The director immediately told me not to be scared. To just ask. So OK. So I asked my question. “If I don’t book this part, why did you not choose me?” Or something like that. The director told me the truth. “You’re very good Mfoniso. You don’t look right for the part.”
That was a dose of clarity. Reality and clarity. I went home and I looked at all the people who booked all the auditions I didn’t book. They didn’t look like me. I don’t know how to change my face or my body type. So….OK. If knowledge is power…what do I do? I decided to take the second part of my friend’s advice since the first part helped get my clarity. I would fail forward… my tomorrow, could not look the same.
I started writing. I started writing roles for me to act in because I couldn’t I find already-written plays for me to audition for that I would be right in. I staged readings in my own house of the plays I wrote and I invited those directors and producers who didn’t cast me in their plays, because I didn’t fit and…
My writing career took off underneath my feet. When a director told me they wanted to do my play, and wanted to know if I wanted to be in it…I looked up and… realized I could… but I loved the writing so much more. I was writing so that people like me could, if I stopped writing the parts would dry up again. I found my calling… I had to keep writing.
I was back on track.
And perhaps the most important of all… was … I surrounded myself with love. I surrounded myself with people who reflected ideals I aspired to… so that if I slipped up they could remind me. And if I succeeded they could cheer me on. For me, that’s a moment that thought I could do anything. Siblings who always come to support me in any and all endeavors. My friends from Southbridge High who cheer me on. Teachers from Southbridge High who check in on me. My Wellesley Dean who gave me the piece of life advice I have passed on to you about exhausting your life. A best friend who encourages me to admit when I’m scared and to fail forward. I keep love around me, all throughout. And I know it’s hokey but…love can and will actually pick you up.
Now I know that not all of you will take a path like mine.
Some of you might pursue the hallowed halls of learning and steep yourself in intellectualisms.
Some of you will take the artist’s path.
Some of you might doggedly pursue a trade.
Some of you are entrepreneurs.
Some of you will make families.
Some of you belong to the service.
Some of you will remain in America.
Some of you might build out of this country, maybe overseas.
There are so many paths, I cannot name them all. But I do know, it won’t always be easy. I grew up during the Great Recession… I don’t know what your Great Obstacle will be.
But I know that this day, for you, is a sort of beginning. You will leave here and start determining a path for your life. I hope you exhaust yourself. I hope you admit you are scared instead of pretending you are not.
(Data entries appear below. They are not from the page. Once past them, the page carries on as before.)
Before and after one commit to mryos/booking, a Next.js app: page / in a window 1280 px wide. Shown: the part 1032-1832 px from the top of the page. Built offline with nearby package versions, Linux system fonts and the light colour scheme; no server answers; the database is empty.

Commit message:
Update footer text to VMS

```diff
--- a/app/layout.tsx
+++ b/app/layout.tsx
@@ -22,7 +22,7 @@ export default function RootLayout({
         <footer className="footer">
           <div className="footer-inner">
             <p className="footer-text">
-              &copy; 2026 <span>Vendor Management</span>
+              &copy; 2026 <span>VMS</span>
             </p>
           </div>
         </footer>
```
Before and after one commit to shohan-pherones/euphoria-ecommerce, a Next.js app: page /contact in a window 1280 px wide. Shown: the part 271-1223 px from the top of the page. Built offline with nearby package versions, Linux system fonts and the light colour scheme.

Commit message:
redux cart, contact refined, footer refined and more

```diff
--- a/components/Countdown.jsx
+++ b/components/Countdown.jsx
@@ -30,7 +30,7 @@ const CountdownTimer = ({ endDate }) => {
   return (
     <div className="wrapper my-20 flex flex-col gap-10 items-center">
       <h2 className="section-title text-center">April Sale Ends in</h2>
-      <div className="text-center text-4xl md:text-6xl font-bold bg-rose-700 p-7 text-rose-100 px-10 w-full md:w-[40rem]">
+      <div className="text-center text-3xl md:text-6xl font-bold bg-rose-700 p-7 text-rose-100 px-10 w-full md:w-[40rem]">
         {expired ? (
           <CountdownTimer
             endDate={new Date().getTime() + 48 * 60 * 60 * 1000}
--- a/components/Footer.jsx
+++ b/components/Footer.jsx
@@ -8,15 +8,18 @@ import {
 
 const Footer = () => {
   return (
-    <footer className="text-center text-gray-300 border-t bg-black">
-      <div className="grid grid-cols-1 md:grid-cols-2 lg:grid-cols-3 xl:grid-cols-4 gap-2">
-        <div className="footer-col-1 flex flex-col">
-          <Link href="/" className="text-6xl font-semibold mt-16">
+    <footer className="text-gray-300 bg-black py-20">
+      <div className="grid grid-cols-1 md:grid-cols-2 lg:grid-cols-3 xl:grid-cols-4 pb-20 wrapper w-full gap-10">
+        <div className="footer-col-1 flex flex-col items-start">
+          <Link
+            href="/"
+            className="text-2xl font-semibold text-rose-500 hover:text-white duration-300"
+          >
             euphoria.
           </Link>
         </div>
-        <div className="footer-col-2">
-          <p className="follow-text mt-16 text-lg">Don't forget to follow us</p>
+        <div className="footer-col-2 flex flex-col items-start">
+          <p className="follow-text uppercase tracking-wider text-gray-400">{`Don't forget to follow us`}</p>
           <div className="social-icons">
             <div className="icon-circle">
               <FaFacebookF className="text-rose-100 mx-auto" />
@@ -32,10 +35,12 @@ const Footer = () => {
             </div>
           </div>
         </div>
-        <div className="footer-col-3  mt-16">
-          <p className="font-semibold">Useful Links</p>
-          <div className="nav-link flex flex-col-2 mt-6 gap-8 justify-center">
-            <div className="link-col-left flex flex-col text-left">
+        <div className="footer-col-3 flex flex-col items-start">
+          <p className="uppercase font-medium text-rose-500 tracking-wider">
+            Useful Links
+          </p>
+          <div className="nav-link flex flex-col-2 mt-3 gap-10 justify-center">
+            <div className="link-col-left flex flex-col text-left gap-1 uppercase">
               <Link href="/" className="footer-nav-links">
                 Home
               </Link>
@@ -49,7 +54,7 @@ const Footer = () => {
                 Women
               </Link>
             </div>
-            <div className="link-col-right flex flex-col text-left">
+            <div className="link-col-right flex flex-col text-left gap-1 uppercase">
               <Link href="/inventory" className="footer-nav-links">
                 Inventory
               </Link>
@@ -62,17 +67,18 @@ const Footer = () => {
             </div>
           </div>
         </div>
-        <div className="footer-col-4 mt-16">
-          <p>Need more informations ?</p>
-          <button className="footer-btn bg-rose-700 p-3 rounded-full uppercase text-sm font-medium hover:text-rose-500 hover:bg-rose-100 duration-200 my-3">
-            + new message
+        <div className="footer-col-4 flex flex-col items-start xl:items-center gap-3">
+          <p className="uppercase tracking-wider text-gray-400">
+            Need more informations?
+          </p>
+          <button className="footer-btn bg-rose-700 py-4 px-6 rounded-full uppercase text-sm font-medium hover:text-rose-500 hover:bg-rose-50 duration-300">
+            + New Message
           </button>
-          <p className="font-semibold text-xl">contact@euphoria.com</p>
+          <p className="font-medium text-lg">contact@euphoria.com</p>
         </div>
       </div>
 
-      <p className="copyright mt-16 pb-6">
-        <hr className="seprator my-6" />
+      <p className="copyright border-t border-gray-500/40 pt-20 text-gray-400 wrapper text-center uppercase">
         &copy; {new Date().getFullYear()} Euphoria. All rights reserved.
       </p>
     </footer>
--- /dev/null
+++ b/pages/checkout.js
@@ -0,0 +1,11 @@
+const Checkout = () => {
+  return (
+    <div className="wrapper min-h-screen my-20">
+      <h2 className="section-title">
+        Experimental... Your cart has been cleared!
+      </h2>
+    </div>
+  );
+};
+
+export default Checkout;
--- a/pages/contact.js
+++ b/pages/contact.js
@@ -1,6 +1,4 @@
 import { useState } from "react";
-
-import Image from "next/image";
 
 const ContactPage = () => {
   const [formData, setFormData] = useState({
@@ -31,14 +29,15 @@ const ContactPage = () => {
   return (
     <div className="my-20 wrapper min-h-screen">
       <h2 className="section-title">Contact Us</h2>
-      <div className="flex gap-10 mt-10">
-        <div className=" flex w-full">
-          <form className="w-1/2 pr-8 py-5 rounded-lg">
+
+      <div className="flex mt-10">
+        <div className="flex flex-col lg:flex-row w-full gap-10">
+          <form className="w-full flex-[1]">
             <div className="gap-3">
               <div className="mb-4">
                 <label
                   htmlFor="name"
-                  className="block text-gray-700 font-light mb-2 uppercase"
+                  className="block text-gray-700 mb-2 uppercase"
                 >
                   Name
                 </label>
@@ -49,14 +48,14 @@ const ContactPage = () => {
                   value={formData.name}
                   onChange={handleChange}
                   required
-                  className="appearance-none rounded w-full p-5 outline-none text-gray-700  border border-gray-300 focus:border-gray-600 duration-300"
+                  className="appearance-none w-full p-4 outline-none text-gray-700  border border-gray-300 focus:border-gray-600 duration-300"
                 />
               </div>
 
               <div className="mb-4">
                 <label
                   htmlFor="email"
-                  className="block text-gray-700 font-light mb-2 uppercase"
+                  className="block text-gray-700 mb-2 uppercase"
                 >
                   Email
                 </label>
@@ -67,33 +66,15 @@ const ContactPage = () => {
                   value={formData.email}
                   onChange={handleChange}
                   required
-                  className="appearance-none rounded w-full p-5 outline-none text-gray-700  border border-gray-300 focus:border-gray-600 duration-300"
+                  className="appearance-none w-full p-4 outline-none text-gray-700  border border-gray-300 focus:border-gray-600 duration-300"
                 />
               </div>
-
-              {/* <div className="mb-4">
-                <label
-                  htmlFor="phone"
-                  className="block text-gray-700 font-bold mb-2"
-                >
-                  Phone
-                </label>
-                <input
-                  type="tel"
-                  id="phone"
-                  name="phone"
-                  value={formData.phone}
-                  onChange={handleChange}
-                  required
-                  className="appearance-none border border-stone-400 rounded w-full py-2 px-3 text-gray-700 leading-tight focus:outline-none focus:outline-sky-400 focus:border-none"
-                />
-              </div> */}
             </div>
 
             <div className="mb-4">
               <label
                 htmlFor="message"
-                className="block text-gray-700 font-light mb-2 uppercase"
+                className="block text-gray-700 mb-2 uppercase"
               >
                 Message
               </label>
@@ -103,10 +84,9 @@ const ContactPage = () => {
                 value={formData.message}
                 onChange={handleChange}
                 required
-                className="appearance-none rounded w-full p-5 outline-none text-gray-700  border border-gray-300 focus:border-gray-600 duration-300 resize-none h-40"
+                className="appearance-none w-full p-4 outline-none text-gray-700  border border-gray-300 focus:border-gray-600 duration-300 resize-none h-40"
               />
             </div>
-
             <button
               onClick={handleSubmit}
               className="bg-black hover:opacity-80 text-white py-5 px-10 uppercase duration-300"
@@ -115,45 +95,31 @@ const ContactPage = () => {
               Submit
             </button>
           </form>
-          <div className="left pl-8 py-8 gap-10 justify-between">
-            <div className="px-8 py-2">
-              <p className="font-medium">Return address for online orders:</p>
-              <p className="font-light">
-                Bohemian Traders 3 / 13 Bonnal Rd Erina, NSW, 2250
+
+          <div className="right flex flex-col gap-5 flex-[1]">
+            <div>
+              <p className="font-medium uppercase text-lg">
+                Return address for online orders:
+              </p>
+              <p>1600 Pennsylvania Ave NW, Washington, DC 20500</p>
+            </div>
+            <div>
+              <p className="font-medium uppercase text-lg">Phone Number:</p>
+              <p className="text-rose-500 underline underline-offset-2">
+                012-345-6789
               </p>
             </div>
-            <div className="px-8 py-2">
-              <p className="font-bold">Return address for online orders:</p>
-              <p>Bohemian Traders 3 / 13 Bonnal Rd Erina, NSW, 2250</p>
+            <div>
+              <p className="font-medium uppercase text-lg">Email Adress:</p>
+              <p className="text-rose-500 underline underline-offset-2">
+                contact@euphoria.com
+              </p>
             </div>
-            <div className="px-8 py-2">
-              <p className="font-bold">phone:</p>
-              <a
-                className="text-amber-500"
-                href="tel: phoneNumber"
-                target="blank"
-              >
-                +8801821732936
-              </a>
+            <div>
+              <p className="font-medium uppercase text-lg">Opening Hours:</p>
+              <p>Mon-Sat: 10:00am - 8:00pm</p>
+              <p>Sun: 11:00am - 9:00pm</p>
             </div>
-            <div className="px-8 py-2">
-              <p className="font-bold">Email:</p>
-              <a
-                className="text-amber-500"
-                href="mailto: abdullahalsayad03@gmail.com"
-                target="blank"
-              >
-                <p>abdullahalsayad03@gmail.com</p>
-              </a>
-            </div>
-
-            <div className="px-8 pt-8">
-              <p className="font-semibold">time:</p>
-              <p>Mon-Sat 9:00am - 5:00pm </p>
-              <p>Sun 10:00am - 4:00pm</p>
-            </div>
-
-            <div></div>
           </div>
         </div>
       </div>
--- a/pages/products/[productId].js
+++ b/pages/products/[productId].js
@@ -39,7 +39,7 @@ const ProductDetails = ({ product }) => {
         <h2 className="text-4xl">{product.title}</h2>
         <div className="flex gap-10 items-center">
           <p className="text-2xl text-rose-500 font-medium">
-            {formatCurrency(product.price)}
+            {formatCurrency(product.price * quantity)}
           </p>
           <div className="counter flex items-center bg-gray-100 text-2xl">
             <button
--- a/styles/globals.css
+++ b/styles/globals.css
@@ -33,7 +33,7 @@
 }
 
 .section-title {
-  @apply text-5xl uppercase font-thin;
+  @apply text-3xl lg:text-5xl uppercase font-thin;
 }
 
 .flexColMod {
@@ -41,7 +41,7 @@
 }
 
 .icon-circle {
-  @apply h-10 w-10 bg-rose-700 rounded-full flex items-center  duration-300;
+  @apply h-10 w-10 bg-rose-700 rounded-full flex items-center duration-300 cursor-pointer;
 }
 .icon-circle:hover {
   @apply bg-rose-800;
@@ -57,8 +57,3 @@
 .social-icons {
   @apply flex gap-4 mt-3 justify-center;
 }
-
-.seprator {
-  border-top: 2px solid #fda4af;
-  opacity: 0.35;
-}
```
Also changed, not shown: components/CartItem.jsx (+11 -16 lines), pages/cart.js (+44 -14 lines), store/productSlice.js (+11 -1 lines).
I hope none of you stay in terrified places for too long. I hope you dare to fail forward, and never let failure keep you at the same place at which you failed. I hope you surround yourself with love. So that when you look back from this moment right now, your graduation… maybe in 5 years, maybe in 10, maybe in 17… you too can have tipped your scales in the direction you want, and you can count time, and count success, and count joy… no matter the path you choose.
That is my wish for you, you dynamic, bold class of 2019. From one Southbridge High Graduate to another… May you become the wildest measure of your dreams. See you in 5, 10…17 years.